False Visions of the Future
The financial experts know a lot more about the markets and how the markets will perform in the future than the ordinary rest of us. Right?
As it turns out, the predictions made by financial experts are no better than those made by gypsies looking into crystal balls, soothsayers gazing at the entrails of a sacrificed animal or wizards with tall caps who gaze into space. In fact, the financial experts might even be LESS reliable than those other charlatans.
The reason we don’t know this is that we all read the annual predictions made by so-called market experts, but nobody ever goes back to see if those predictions ever came true. Well, almost nobody. Larry Swedroe, an economist and director of research for Buckingham Strategic Wealth, spent much of 2017 compiling predictions that were made with a great deal of certainty, and recently gave what might be called a “guru scorecard” of results.
One popular prediction was that bond rates would rise dramatically in 2017, causing bond investors to book significant losses. Actual result: the Vanguard Long-Term Treasury Index returned 8.6% for the year, and the Vanguard Intermediate-Term Treasury Index gained 1.7%.
Another popular prediction: that the inflation rate would rise significantly—which also didn’t happen in 2017. Swedroe notes that economists expected stocks to provide moderate single-digit returns, the dollar to strengthen and emerging markets to get socked by the potential for trade wars. None of these predictions actually came to fruition.
In all, out of six “sure things” that the gurus predicted, just two actually happened: small cap stocks did indeed underperform large-cap stocks in 2017, and the U.S. economic growth did strengthen in 2017 over 2016—albeit modestly.
Swedroe has been keeping track of “sure things” that pundits have predicted, and whether they actually turned out to be true, since 2010. You can see from the chart that of 62 significant predictions in that time period, 43 turned out to be wrong.
If you’re looking for more evidence, consider this second chart, which shows the consensus of a lot of predictions of where 10-year bond rates will go each year since January 1, 2008. The chart is a bit complicated, but the dotted lines represent the consensus forecast from the U.S. Federal Reserve Board’s Quarterly Survey of Professional Forecasters. As you can see, at the beginning of each year since 2008, the forecasters have done essentially the same thing: predicted that bond rates would go up significantly during the course of the upcoming year. The darker line shows actual rates, which, with the exception of one year, actually fell significantly short of the predictions. (That year, 2013, the consensus was dramatically wrong on the downside—but still dramatically wrong).

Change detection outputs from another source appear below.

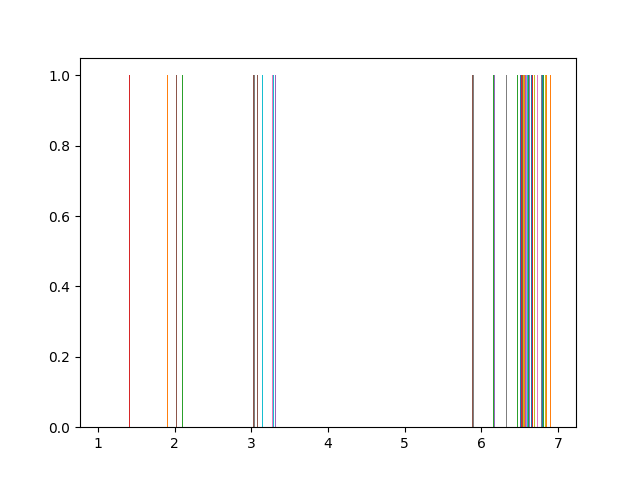
Repository: Rik-Fox/paavi
Script's output: python random_choices.py
The author's editor kept a copy of each file at every save. The script's output is drawn from the files as they stood at one save, then again after the next save.
Random numbers start from a fixed seed.

Above is the script's output before, as saved 2022-02-02 15:28:45.

### random_choices.py
import random
import matplotlib.pyplot as plt

x = [random.randint(1, 10) for i in range(5)]

samp = [random.choices(x, weights=x) for i in range(100)]
print(x)
print(samp)
plt.hist(samp, bins=10)
plt.show()

After the next save:
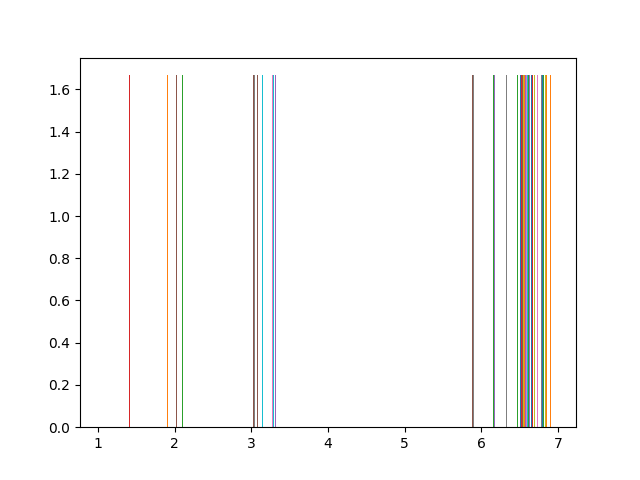
Saved 2 min 0 s later.
--- a/random_choices.py
+++ b/random_choices.py
@@ -6,5 +6,5 @@ x = [random.randint(1, 10) for i in range(5)]
 samp = [random.choices(x, weights=x) for i in range(100)]
 print(x)
 print(samp)
-plt.hist(samp, bins=10)
+plt.hist(samp, bins=10, density=True)
 plt.show()
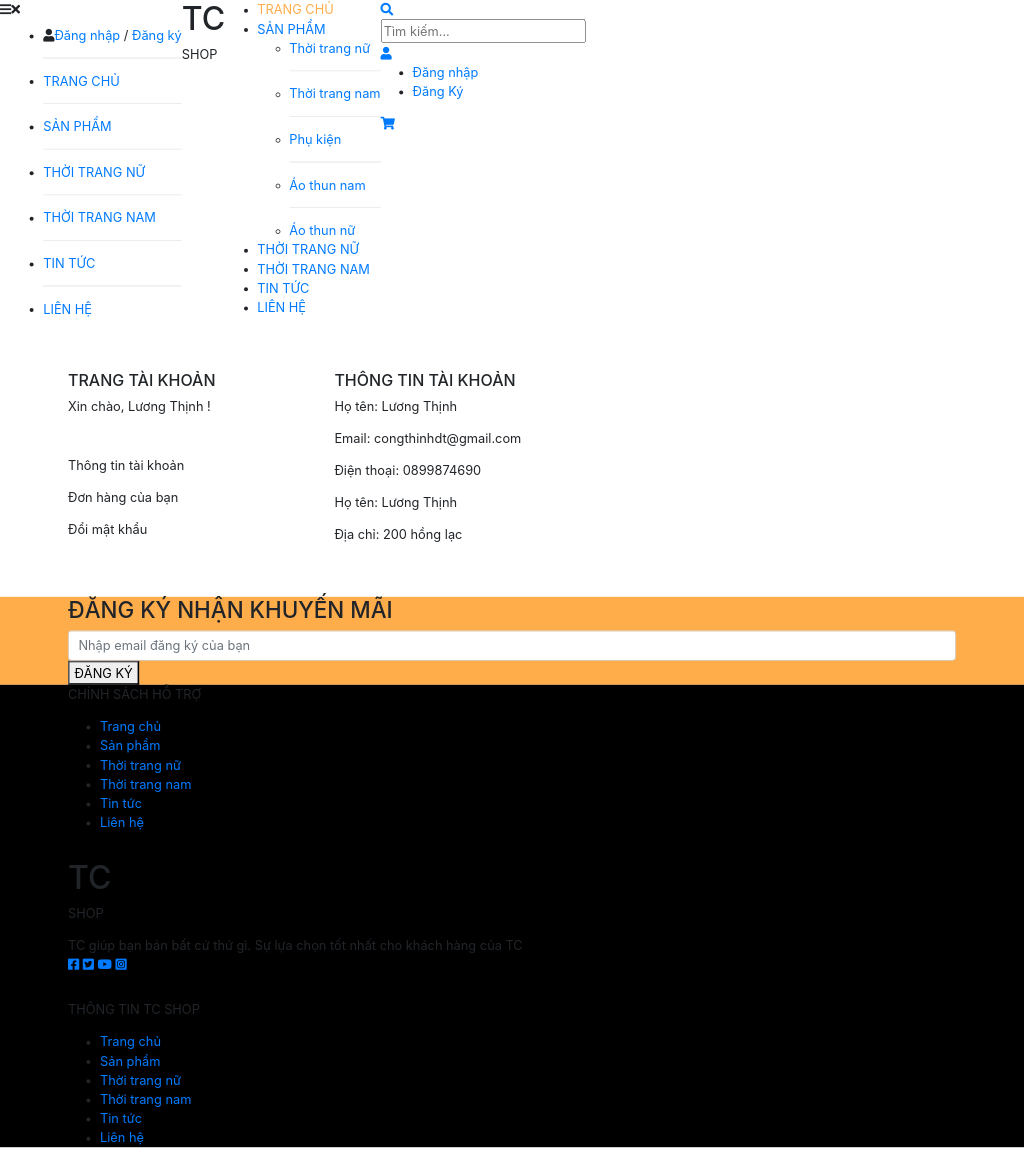
Repository: congthinh1701/TCshop
Page: ThongTinTaiKhoan.html
These files come from the project's save history. The page is drawn as it stood at one moment and after the next save; the edit follows.
The browser window is 1280 px wide. The pictures show the whole page, at 80% of full size.
The style sheet was rebuilt from its Sass, Less or Tailwind sources for each picture, by a compiler version that may differ from the author's.

Above is the page before, as saved 2021-09-08 17:09:03.

After the next save:
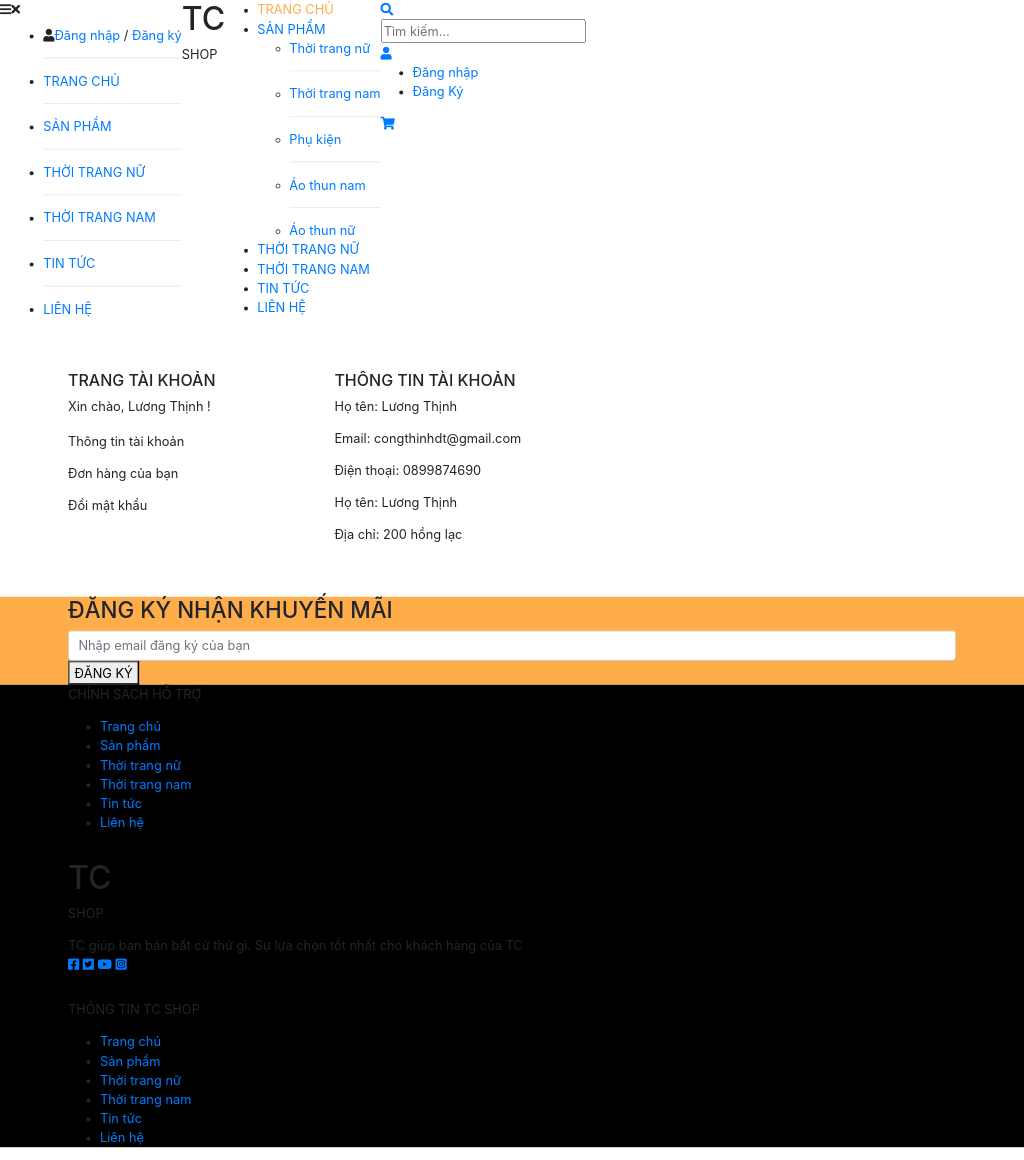
Saved 11 s later.
--- a/sass/style.scss
+++ b/sass/style.scss
@@ -12,7 +12,7 @@ $fontWeight:500;
 .trang-tai-khoan{
     width: calc(100% / var(--columns) - 20%);
     &-thong-tin{
-        margin-top:50px
+        margin-top:20px
     }
 
 }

All of this is worth remembering next time you hear a pundit or market guru make a confident prediction about what’s going to happen in the markets. Based on past history, you could have done better if you’d relied instead on a gypsy fortune teller.